Last week I harped on the French police for letting seven possible terrorists go. The FBI matched their names on Air France flight manifests to those on a US terrorist watch list.
Forget I mentioned it. France did nothing wrong.
As it turned out, those who were detained were caught up in mistaken identity.
Their names were coincidentally the same or only similar to those on the terrorist watch list. One of them was only seven years old.
It looks like incompetence. But it’s also to be expected when officials need to act quickly on imperfect and murky intelligence.
”A check was carried out in each case and in each case it turned out to be negative,” a [French] ministry spokesman told AFP.
“The FBI worked with family names and some family names sound alike,” the spokesman said, noting that some of the names had been transliterated from Arabic, which uses a different alphabet from French and English.
“The difficulty is compounded when you have no first name or date of birth,” he said.
If it hadn’t taken a week for all the details to emerge, this would have been a non-story.

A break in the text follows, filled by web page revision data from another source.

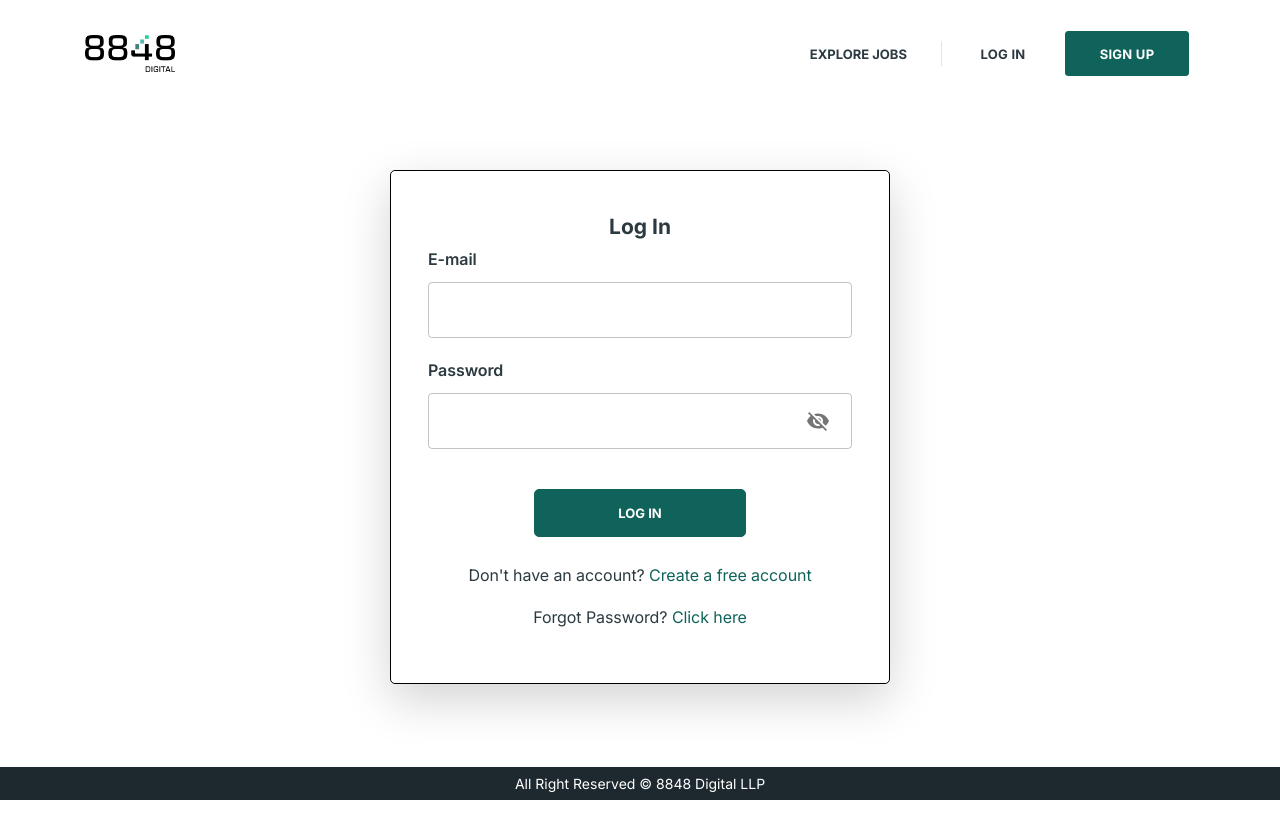
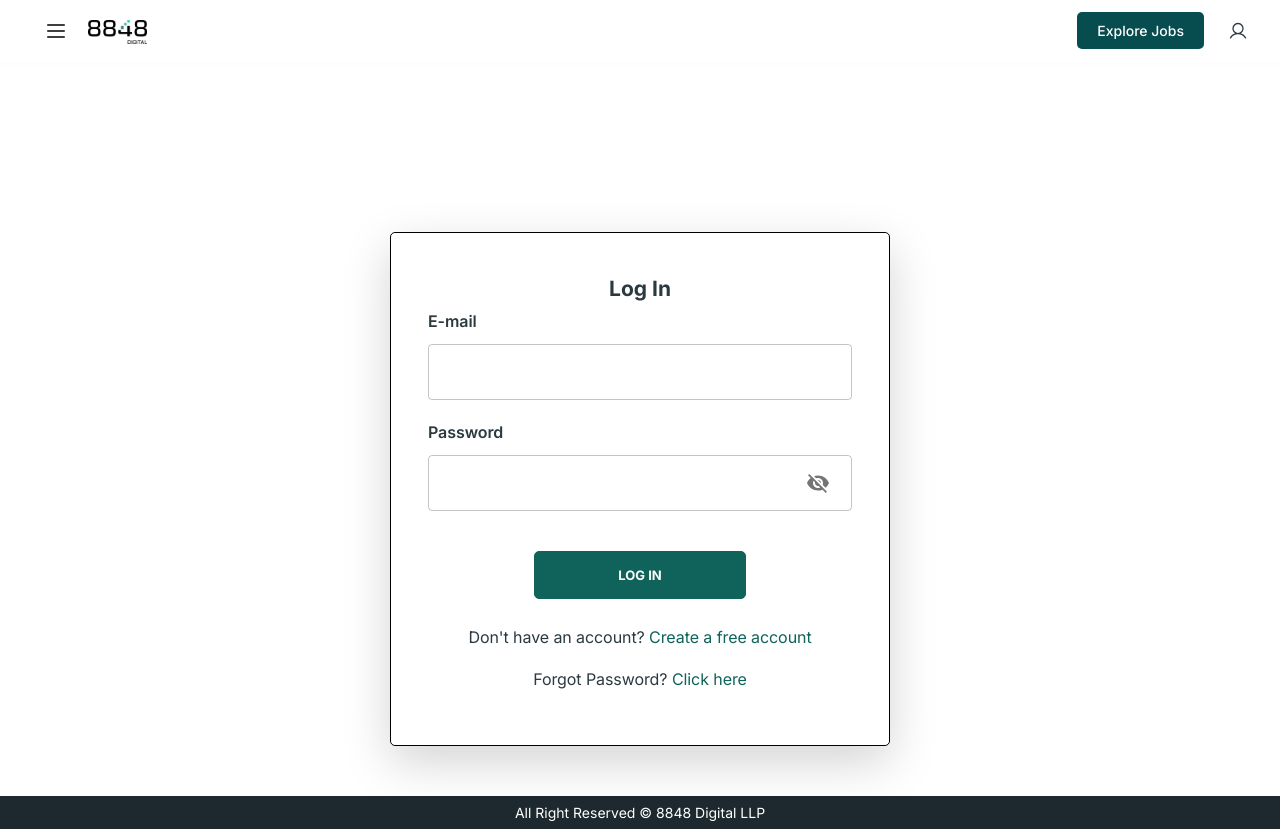
Before and after one commit to summit-webapp/job-portal, a Next.js app: page /login in a window 1280 px wide. Before the commit the page ends 800 px from the top, so only its background shows below. Built offline with nearby package versions, Linux system fonts and the light colour scheme.

Commit message:
feat: created new navbar component:m

```diff
--- a/components/Layout.tsx
+++ b/components/Layout.tsx
@@ -4,6 +4,7 @@ import Footer from "./Footer/Footer";
 import Navbar from "./Navbar/Navbar";
 
 import { Inter, Manrope } from "next/font/google";
+import NavbarNew from "./Navbar/NavbarNew";
 const interFont = Inter({
   subsets: ["latin"],
   variable: "--font-inter",
@@ -26,7 +27,7 @@ const Layout = ({ children }: any) => {
       <div className={`main ${interFont.variable} ${manropeFont.variable}`}>
         {/* <Navbar/> */}
         {/* remove below line SG Demo */}
-        {toShowHeader ? <Navbar /> : null}
+        {toShowHeader ? <NavbarNew /> : null}
         {children}
         <Footer />
       </div>
--- /dev/null
+++ b/components/Navbar/NavbarNew.tsx
@@ -0,0 +1,100 @@
+"use client";
+
+import React, { useState, useEffect } from "react";
+import Link from "next/link";
+import { useRouter } from "next/router";
+import { useDispatch, useSelector } from "react-redux";
+import { toast } from "react-toastify";
+import {
+    ClearToken,
+    get_access_token,
+} from "@/store/slices/auth_slice/login_slice";
+import LogoutList from "@/services/api/auth_api/logout_api";
+import styles from "@/styles/NavbarNew.module.css";
+import Image from "next/image";
+import { ListIcon, UserIcon } from "@phosphor-icons/react";
+
+const NavbarNew = () => {
+    const router = useRouter();
+    const dispatch = useDispatch();
+    const login = useSelector(get_access_token);
+    const loginCheck = login.user;
+
+    const [isLoggedIn, setIsLoggedIn] = useState<boolean>(false);
+
+    useEffect(() => {
+        setIsLoggedIn(loginCheck === "LoggedIn");
+    }, [loginCheck]);
+
+    const handleLogOut = () => {
+        LogoutList();
+        dispatch(ClearToken());
+        localStorage.removeItem("LoggedIn");
+        toast.success("Logout successful", {
+            autoClose: 3000,
+            className: "custom-toast",
+        });
+        setTimeout(() => {
+            router.push("/");
+        }, 1000);
+    };
+
+    return (
+        <nav className={styles.navbarNew}>
+            <div className={styles.navbarNewLeft}>
+                <ListIcon size={24} />
+                <div className={styles.navbarNewLogo}>
+                    <Link href="/">
+                        <Image src="/8848_Logo.png" alt="8848 Digital" width={55} height={24} />
+                    </Link>
+                </div>
+            </div>
+
+            <div className={styles.navbarNewRight}>
+                <Link href="/jobs" className={styles.navbarNewBtnExplore}>
+                    Explore Jobs
+                </Link>
+
+                <div className={styles.navbarNewIcons}>
+
+                    {isLoggedIn ? (
+                        <div className="dropdown">
+                            <a
+                                className={styles.navbarNewIconLink}
+                                href="#"
+                                role="button"
+                                id="profileDropdown"
+                                data-toggle="dropdown"
+                                aria-haspopup="true"
+                                aria-expanded="false"
+                            >
+                                <UserIcon size={20} />
+                            </a>
+                            <div
+                                className="dropdown-menu dropdown-menu-right"
+                                aria-labelledby="profileDropdown"
+                            >
+                                <Link href="/profile" className="dropdown-item">
+                                    View Profile
+                                </Link>
+                                <div className="dropdown-divider"></div>
+                                <button
+                                    onClick={handleLogOut}
+                                    className="dropdown-item text-danger"
+                                >
+                                    Log Out
+                                </button>
+                            </div>
+                        </div>
+                    ) : (
+                        <Link href="/login" className={styles.navbarNewIconLink}>
+                            <UserIcon size={20} />
+                        </Link>
+                    )}
+                </div>
+            </div>
+        </nav>
+    );
+};
+
+export default NavbarNew;
--- a/components/profile/ProfileMasterLatest.tsx
+++ b/components/profile/ProfileMasterLatest.tsx
@@ -20,7 +20,7 @@ const TabData = [
 const ProfileMasterLatest = () => {
     const { profileQuery, appliedJobsQuery, savedJobsQuery } = useProfileQuery();
     return (
-        <div className="bg-default-3 profile-wrapper flex-grow-1 font-manrope">
+        <div className="bg-default-3 flex-grow-1 font-manrope">
             <BelowNav />
             <div className="container profile-container mb-6">
                 <div className="row row-gap-4">
--- /dev/null
+++ b/styles/NavbarNew.module.css
@@ -0,0 +1,103 @@
+.navbarNew {
+    max-width: 1440px;
+    width: 100%;
+    margin: 0 auto;
+    background: #ffffff;
+    padding: 8px 32px;
+    display: flex;
+    align-items: center;
+    justify-content: space-between;
+    /* border-bottom: 1px solid #eef0f2; */
+    position: sticky;
+    top: 0;
+    z-index: 1000;
+    box-shadow: 0 2px 10px rgba(0, 0, 0, 0.02);
+}
+
+.navbarNewLeft {
+    padding: 10px 12px;
+    display: flex;
+    align-items: center;
+    gap: 20px;
+    color: var(--black);
+}
+
+.navbarNewHamburger {
+    background: transparent;
+    border: none;
+    font-size: 20px;
+    color: #2b3940;
+    cursor: pointer;
+    display: flex;
+    align-items: center;
+}
+
+.navbarNewLogo img {
+    /* height: 32px; */
+    width: auto;
+}
+
+.navbarNewRight {
+    display: flex;
+    align-items: center;
+    gap: 24px;
+}
+
+.navbarNewBtnExplore {
+    background-color: #074c4f;
+    color: #ffffff !important;
+    font-weight: 500;
+    font-size: 14px;
+    padding: 8px 20px;
+    border-radius: 5px;
+    transition: all 0.3s ease;
+    text-decoration: none !important;
+}
+
+.navbarNewBtnExplore:hover {
+    background-color: #0a5f63;
+    box-shadow: 0 4px 12px rgba(7, 76, 79, 0.2);
+}
+
+.navbarNewIcons {
+    display: flex;
+    align-items: center;
+    gap: 20px;
+}
+
+.navbarNewIconLink {
+    color: #2b3940;
+    font-size: 18px;
+    text-decoration: none !important;
+    transition: color 0.3s ease;
+    display: flex;
+    align-items: center;
+    position: relative;
+}
+
+.navbarNewIconLink::after {
+    display: none !important;
+}
+
+.navbarNewIconLink:hover {
+    color: #0d6efd;
+}
+
+@media (max-width: 768px) {
+    .navbarNew {
+        padding: 10px 15px;
+    }
+
+    .navbarNewBtnExplore {
+        padding: 6px 12px;
+        font-size: 12px;
+    }
+
+    .navbarNewRight {
+        gap: 12px;
+    }
+
+    .navbarNewIcons {
+        gap: 12px;
+    }
+}
```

UPDATE: The first story I linked to said seven people on terrorist watch lists were found to have purchased tickets on Air France flights. And the second story said six were released. I wondered what happened to the seventh person, but chalked it up to sloppy reporting.

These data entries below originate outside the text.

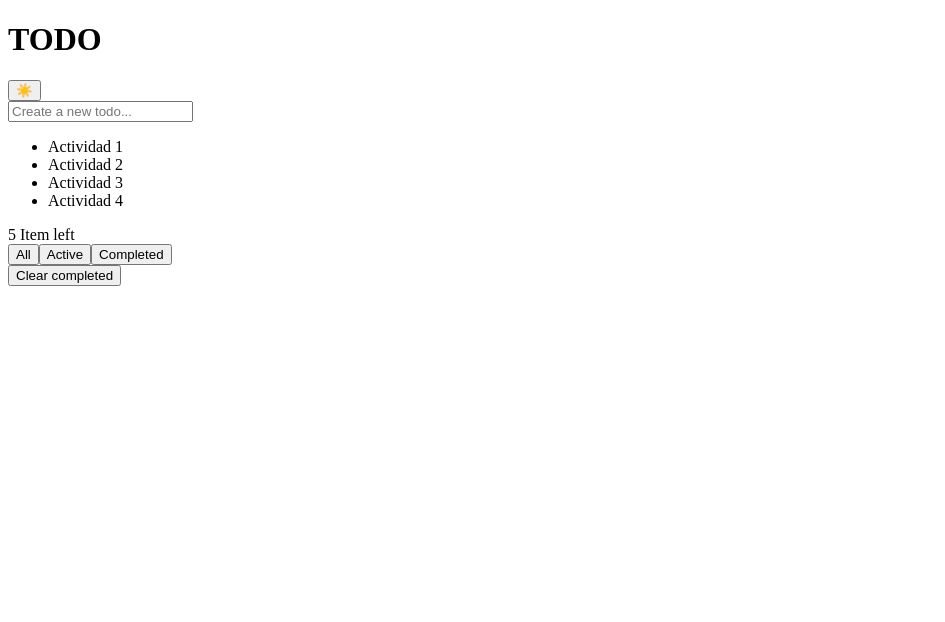
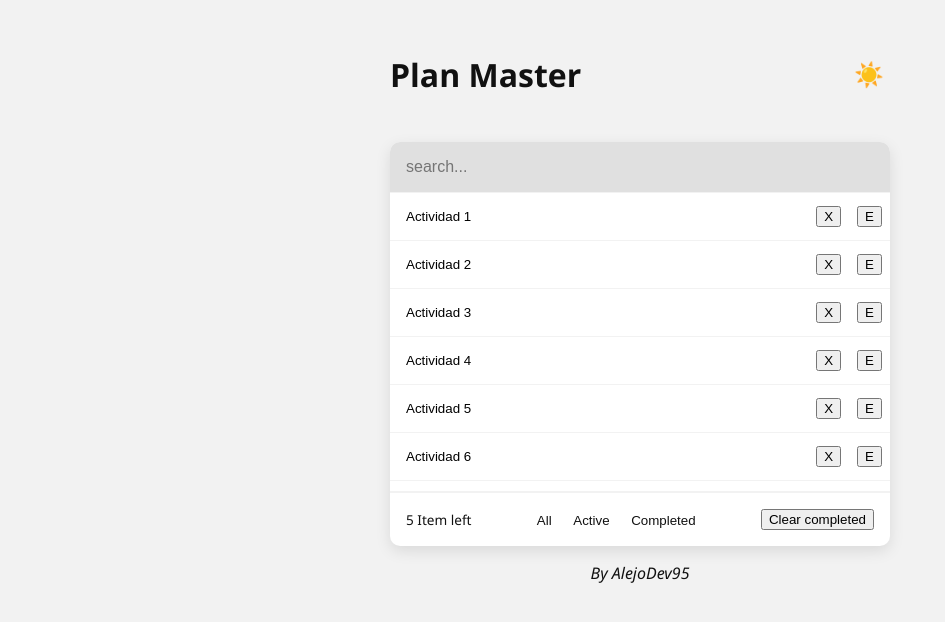
Before and after one commit to AlejoDev95/plan-master, a React (Vite) app: page / in a window 1280 px wide. Shown: the top 622 px of the page, without its empty margins (0-945 px from the left). Built offline with nearby package versions, Linux system fonts and the light colour scheme.

Commit message:
todo estiles primera parte Se avanzo mucho en los estilos pero faltan detalles como los iconos, revisar una gama de colores, estilizar los botones

```diff
--- a/src/App.tsx
+++ b/src/App.tsx
@@ -1,6 +1,6 @@
 import { Header } from "./components/Header";
 import { TodoFooter } from "./components/TodoFooter";
-import { TodoInput } from "./components/TodoInput";
+import { TodoFilter } from "./components/TodoInput";
 import { TodoList } from "./components/TodoList";
 
 export const App = () => {
@@ -8,10 +8,11 @@ export const App = () => {
     <main className="app-container">
       <Header />
       <section className="todo-box">
-        <TodoInput />
+        <TodoFilter />
         <TodoList />
         <TodoFooter />
       </section>
+      <p className="by">By AlejoDev95</p>
     </main>
   );
 };
--- a/src/components/Header.tsx
+++ b/src/components/Header.tsx
@@ -1,7 +1,7 @@
 export const Header = () => {
   return (
     <header className="header">
-      <h1>TODO</h1>
+      <h1>Plan Master</h1>
       <button className="theme-toggle">☀️</button>
     </header>
   );
--- a/src/components/TodoFooter.tsx
+++ b/src/components/TodoFooter.tsx
@@ -1,12 +1,14 @@
 export const TodoFooter = () => {
   return (
-    <footer>
+    <footer className="todo-footer">
       <span>5 Item left</span>
+
       <div className="filters">
-        <button className="active">All</button>
+        <button>All</button>
         <button>Active</button>
         <button>Completed</button>
       </div>
+
       <button>Clear completed</button>
     </footer>
   );
--- a/src/components/TodoInput.tsx
+++ b/src/components/TodoInput.tsx
@@ -1,9 +1,3 @@
-export const TodoInput = () => {
-  return (
-    <input
-      type="text"
-      className="todo-input"
-      placeholder="Create a new todo..."
-    />
-  );
+export const TodoFilter = () => {
+  return <input type="text" className="todo-filter" placeholder="search..." />;
 };
--- a/src/components/TodoList.tsx
+++ b/src/components/TodoList.tsx
@@ -3,15 +3,24 @@ const mockTodo = [
   { id: "2", text: "Actividad 2" },
   { id: "3", text: "Actividad 3" },
   { id: "4", text: "Actividad 4" },
+  { id: "5", text: "Actividad 5" },
+  { id: "6", text: "Actividad 6" },
+  { id: "7", text: "Actividad 7" },
+  { id: "8", text: "Actividad 8" },
+  { id: "9", text: "Actividad 9" },
+  { id: "10", text: "Actividad 10" },
 ];
 
 export const TodoList = () => {
   return (
-    <ul>
+    <ul className="todo-list">
       {mockTodo.map((todo) => (
-        <li key={todo.id}>
-          <div className="circle" />
-          <span>{todo.text}</span>
+        <li key={todo.id} className="todo-item">
+          <button className="todo-text">{todo.text}</button>
+          <div className="todo-item_actions">
+            <button>X</button>
+            <button>E</button>
+          </div>
         </li>
       ))}
     </ul>
--- a/src/style.css
+++ b/src/style.css
@@ -0,0 +1,159 @@
+:root {
+  --bg: #f2f2f2;
+  --text: #111;
+  --card: #fff;
+  --input: #e0e0e0;
+}
+
+[data-theme="dark"] {
+  --bg: #181824;
+  --text: #f0f0f0;
+  --card: #25273c;
+  --input: #393a4b;
+}
+
+html {
+  box-sizing: border-box;
+}
+
+*,
+*:before,
+*:after {
+  box-sizing: inherit;
+}
+
+body {
+  margin: 0;
+  background-color: var(--bg);
+  color: var(--text);
+  font-family: "Segoe UI", sans-serif;
+  transition: background-color 0.3s, color 0.3s;
+}
+
+.app-container {
+  display: flex;
+  flex-direction: column;
+  align-items: center;
+  padding: 2rem;
+}
+
+.header {
+  display: flex;
+  justify-content: space-between;
+  align-items: center;
+  width: 100%;
+  max-width: 500px;
+  margin-bottom: 1.5rem;
+}
+
+.todo-box {
+  background-color: var(--card);
+  border-radius: 10px;
+  box-shadow: 0 5px 15px rgba(0, 0, 0, 0.1);
+  width: 100%;
+  max-width: 500px;
+}
+
+.todo-filter {
+  width: 100%;
+  padding: 1rem;
+  border: none;
+  font-size: 1rem;
+  background-color: var(--input);
+  color: var(--text);
+  border-radius: 10px 10px 0 0;
+}
+
+.todo-list {
+  width: 100%;
+  list-style: none;
+  padding: 0;
+  margin: 0;
+  border-bottom: 1px solid rgba(0, 0, 0, 0.05);
+  width: 100%;
+  max-height: 300px;
+  overflow-y: auto;
+}
+
+.todo-item {
+  display: flex;
+  align-items: center;
+  justify-content: space-between;
+  border-top: 1px solid rgba(0, 0, 0, 0.05);
+  gap: 1rem;
+  padding: 0 0.5em 0 0;
+}
+
+.todo-item:hover {
+  background-color: var(--input);
+}
+
+.todo-text {
+  flex: 1;
+  padding: 1rem;
+  text-align: left;
+  border: none;
+  cursor: pointer;
+  background-color: transparent;
+}
+
+.todo-item_actions {
+  display: flex;
+  gap: 1em;
+  align-items: center;
+}
+
+.todo-item_actions button {
+  cursor: pointer;
+}
+
+.todo-footer {
+  display: flex;
+  flex-direction: column;
+  align-items: center;
+  font-size: 0.85rem;
+  padding: 1rem;
+  border-top: 1px solid rgba(0, 0, 0, 0.05);
+  gap: 1em;
+}
+
+.todo-footer button {
+  cursor: pointer;
+}
+
+@media screen and (min-width: 480px) {
+  .todo-footer {
+    display: flex;
+    flex-direction: row;
+    justify-content: space-between;
+    flex-wrap: wrap;
+  }
+}
+
+.filters button {
+  margin: 0 0.3rem;
+  background: none;
+  border: none;
+  color: var(--text);
+}
+
+.filters button:hover {
+  color: #7c5dfa;
+}
+
+.filters .active {
+  font-weight: bold;
+  color: #7c5dfa;
+}
+
+.theme-toggle {
+  background: none;
+  border: none;
+  font-size: 1.5rem;
+  cursor: pointer;
+}
+
+.by {
+  font-weight: lighter;
+  font-style: italic;
+}
```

Turns out, the seventh person ran away and no one knows where he is.
One passenger who did not show up for the flight has fled and cannot be found, a U.S. intelligence official said. He was described as a male of Middle Eastern descent who is a pilot, according to another U.S. intelligence official.
(Via Jeff Jarvis.)